== Data to use ==

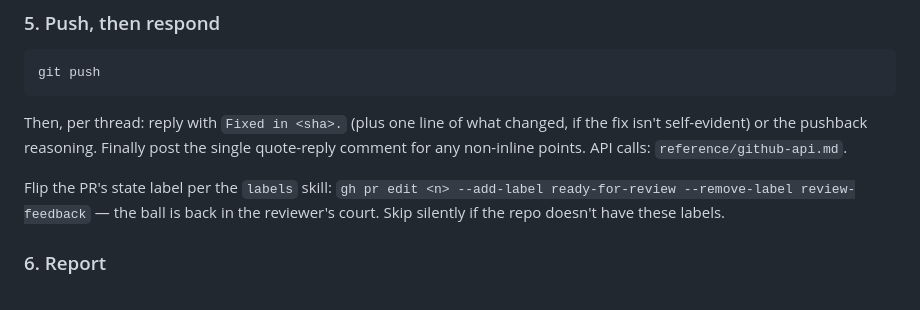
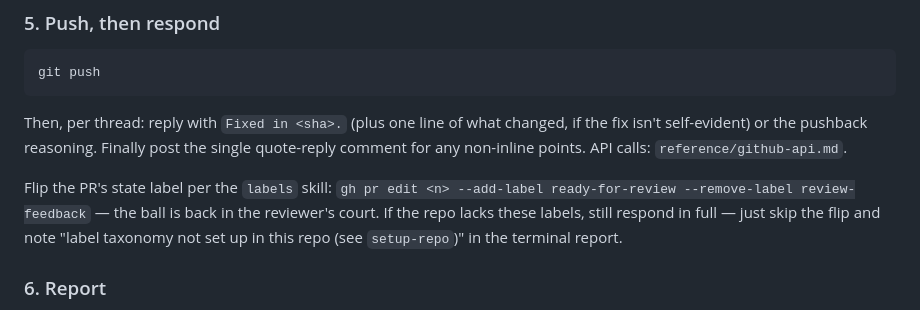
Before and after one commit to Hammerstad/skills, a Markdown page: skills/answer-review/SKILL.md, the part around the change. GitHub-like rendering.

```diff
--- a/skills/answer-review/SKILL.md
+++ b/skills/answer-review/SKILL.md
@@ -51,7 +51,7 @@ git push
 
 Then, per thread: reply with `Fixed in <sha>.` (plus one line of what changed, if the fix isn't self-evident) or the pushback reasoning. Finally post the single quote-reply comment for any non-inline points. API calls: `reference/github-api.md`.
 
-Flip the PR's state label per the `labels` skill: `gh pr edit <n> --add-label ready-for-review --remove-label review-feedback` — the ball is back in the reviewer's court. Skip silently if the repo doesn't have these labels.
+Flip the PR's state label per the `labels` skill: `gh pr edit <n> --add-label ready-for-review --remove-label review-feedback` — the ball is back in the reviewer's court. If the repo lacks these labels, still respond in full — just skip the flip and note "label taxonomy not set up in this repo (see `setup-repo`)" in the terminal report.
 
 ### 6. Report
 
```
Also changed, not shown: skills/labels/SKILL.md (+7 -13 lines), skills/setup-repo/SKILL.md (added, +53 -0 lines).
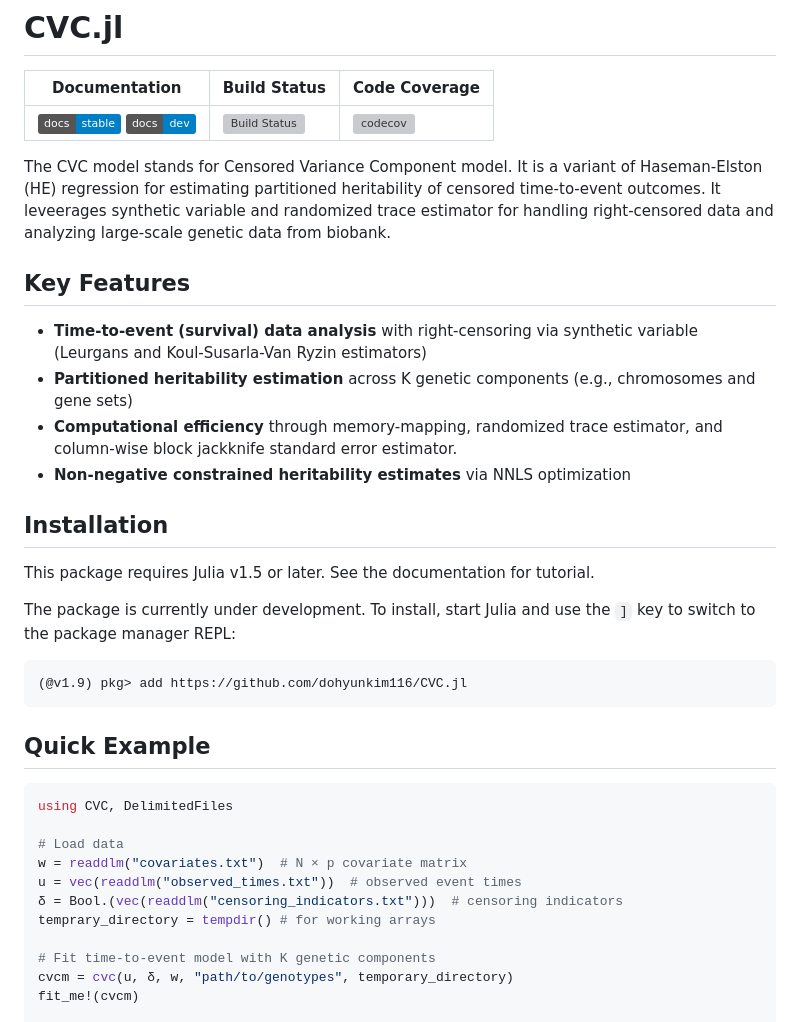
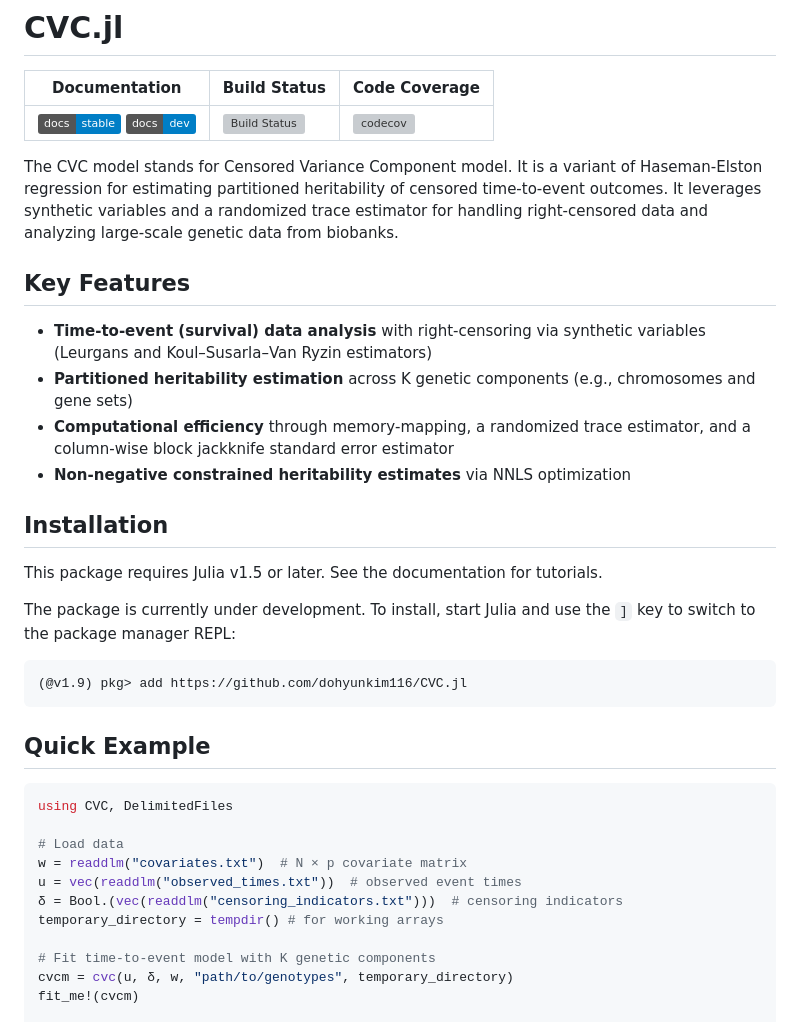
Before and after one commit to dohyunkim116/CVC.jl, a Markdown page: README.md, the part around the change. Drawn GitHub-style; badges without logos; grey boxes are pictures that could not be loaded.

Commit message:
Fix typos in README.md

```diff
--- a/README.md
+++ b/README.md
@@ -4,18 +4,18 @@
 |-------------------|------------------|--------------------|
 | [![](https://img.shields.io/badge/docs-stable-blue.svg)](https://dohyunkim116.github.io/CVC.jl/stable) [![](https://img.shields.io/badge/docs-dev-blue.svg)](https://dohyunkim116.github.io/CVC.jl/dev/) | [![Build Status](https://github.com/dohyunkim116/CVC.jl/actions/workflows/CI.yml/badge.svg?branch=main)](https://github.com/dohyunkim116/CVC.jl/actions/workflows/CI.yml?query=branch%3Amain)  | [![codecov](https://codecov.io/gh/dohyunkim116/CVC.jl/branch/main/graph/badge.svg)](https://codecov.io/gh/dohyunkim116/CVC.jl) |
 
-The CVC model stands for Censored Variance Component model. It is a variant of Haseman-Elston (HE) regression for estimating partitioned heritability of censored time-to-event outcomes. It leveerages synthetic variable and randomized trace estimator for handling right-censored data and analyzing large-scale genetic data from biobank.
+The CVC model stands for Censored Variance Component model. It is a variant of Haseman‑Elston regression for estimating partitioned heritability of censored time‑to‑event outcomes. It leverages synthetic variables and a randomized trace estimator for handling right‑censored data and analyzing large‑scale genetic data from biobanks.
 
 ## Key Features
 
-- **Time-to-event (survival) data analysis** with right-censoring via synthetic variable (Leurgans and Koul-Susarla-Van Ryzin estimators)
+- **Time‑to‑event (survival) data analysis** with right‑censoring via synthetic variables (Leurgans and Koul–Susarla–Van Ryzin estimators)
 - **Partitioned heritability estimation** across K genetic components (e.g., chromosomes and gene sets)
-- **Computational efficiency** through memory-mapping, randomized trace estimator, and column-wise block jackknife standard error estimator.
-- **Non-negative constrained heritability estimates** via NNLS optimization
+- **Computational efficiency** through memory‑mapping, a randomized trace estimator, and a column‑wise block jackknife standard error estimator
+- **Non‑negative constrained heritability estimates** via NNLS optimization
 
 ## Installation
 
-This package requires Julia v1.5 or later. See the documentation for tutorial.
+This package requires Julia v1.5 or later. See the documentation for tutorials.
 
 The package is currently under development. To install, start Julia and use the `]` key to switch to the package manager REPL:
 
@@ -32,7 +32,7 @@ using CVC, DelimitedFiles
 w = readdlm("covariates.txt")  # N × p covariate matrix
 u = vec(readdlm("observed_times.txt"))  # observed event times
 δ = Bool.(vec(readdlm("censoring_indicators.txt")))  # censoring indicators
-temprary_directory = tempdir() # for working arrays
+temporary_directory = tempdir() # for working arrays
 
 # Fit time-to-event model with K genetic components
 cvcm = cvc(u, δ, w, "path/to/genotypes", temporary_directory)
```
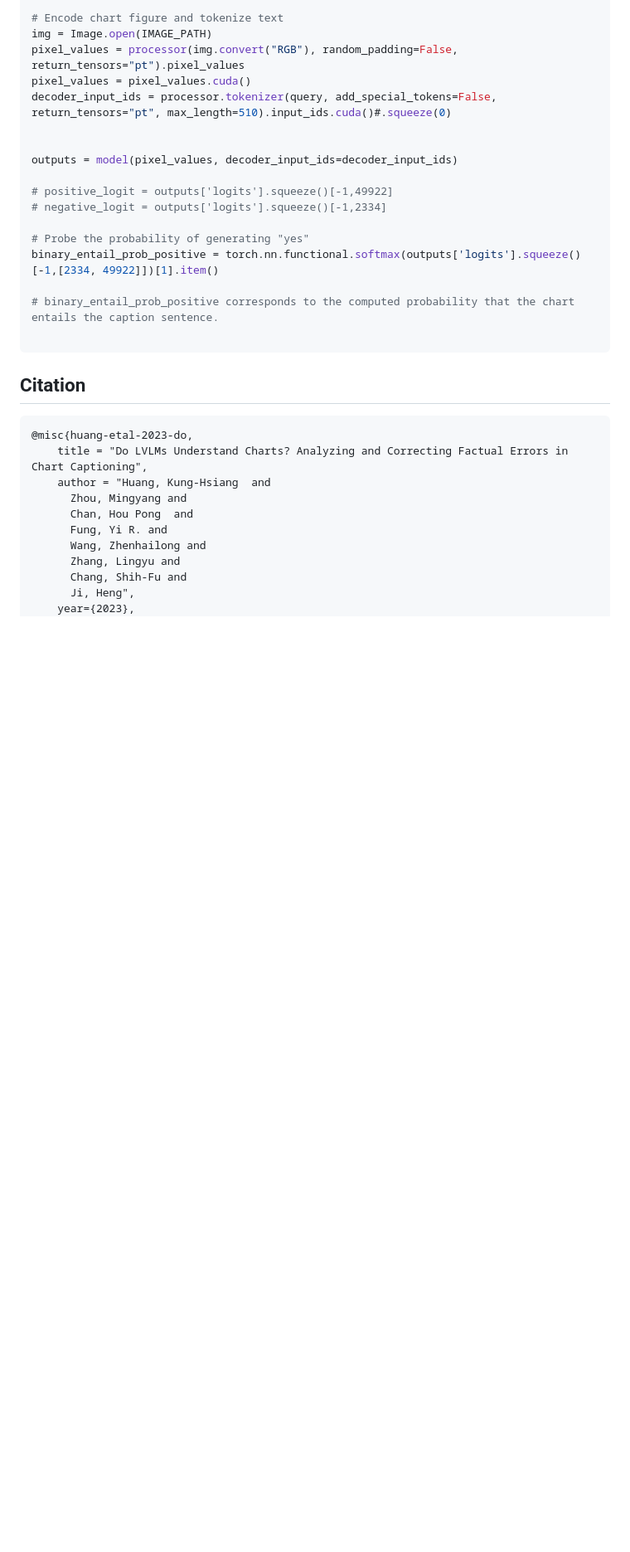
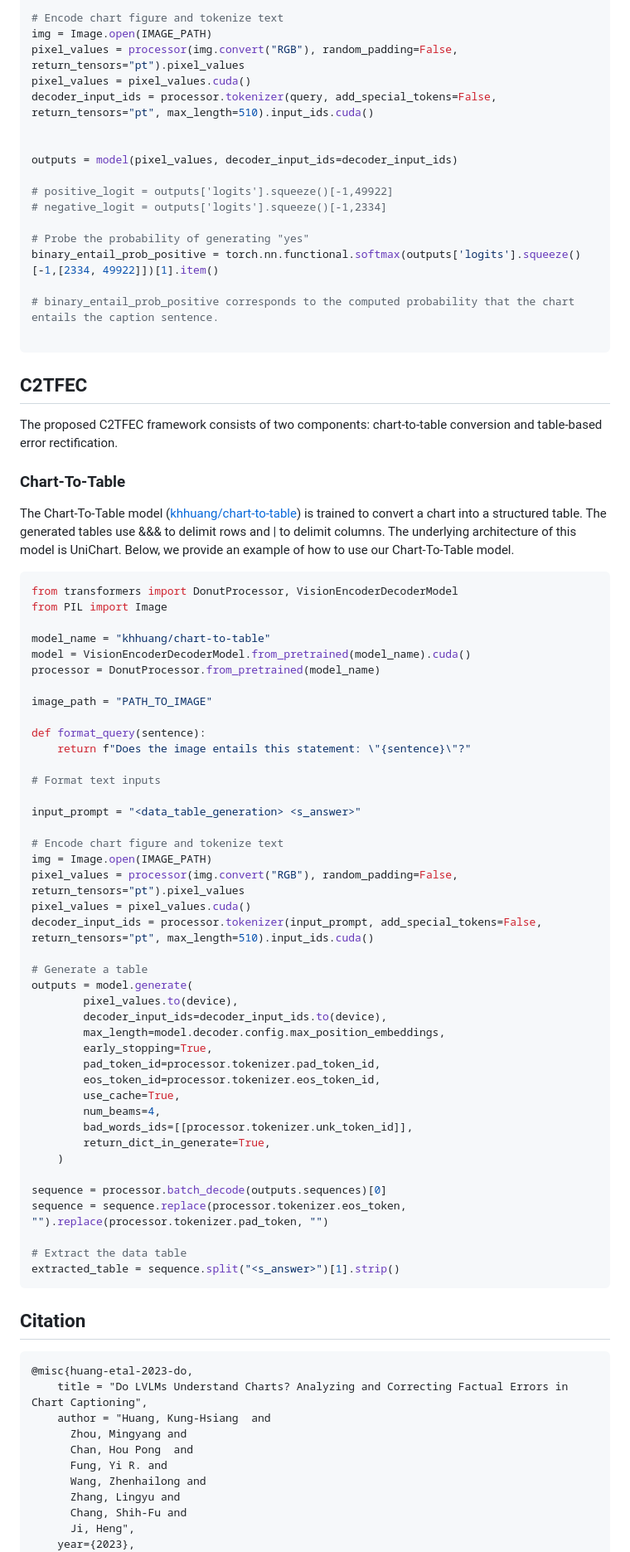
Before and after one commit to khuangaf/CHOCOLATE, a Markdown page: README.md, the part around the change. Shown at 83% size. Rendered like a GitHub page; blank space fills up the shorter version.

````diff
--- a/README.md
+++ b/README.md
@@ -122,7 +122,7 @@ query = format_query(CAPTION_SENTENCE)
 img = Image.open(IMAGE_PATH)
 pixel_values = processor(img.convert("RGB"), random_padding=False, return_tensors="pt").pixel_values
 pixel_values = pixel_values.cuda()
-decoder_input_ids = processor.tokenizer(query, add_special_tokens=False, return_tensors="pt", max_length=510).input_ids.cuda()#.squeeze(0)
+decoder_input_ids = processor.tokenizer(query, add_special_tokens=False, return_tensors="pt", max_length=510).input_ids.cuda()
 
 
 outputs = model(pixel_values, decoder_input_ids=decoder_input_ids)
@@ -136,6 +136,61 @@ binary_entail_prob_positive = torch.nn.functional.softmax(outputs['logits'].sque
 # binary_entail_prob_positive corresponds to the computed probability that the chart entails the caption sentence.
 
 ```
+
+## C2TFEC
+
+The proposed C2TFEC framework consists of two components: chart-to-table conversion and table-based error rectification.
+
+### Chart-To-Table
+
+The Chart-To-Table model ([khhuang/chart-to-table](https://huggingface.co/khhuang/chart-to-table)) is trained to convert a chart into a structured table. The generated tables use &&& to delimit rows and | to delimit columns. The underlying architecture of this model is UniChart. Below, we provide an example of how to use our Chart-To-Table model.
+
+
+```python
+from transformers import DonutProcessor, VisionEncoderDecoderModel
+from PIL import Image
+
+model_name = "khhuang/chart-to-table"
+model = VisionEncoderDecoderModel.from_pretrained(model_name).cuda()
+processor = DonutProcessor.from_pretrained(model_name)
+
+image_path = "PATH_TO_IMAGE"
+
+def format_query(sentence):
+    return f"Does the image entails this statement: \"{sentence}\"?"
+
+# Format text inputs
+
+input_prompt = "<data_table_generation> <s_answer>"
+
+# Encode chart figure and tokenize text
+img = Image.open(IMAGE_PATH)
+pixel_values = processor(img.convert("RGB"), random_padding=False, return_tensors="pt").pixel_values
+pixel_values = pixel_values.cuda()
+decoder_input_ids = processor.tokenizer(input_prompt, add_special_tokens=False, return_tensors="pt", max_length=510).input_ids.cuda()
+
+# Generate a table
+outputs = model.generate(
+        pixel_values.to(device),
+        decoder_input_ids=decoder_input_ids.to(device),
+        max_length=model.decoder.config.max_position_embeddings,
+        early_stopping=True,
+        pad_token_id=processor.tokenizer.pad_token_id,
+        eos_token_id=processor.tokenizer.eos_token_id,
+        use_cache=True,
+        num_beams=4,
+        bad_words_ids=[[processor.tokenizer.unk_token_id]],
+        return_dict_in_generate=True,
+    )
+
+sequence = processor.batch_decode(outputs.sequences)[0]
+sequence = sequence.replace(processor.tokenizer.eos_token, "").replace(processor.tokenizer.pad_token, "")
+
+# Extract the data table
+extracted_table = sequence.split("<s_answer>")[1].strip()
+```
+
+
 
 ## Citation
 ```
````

===

● **Exercise description**: Copy out, from the records above, every line that holds the string "cuda".

● **Response**:
 pixel_values = pixel_values.cuda()
-decoder_input_ids = processor.tokenizer(query, add_special_tokens=False, return_tensors="pt", max_length=510).input_ids.cuda()#.squeeze(0)
+decoder_input_ids = processor.tokenizer(query, add_special_tokens=False, return_tensors="pt", max_length=510).input_ids.cuda()
+model = VisionEncoderDecoderModel.from_pretrained(model_name).cuda()
+pixel_values = pixel_values.cuda()
+decoder_input_ids = processor.tokenizer(input_prompt, add_special_tokens=False, return_tensors="pt", max_length=510).input_ids.cuda()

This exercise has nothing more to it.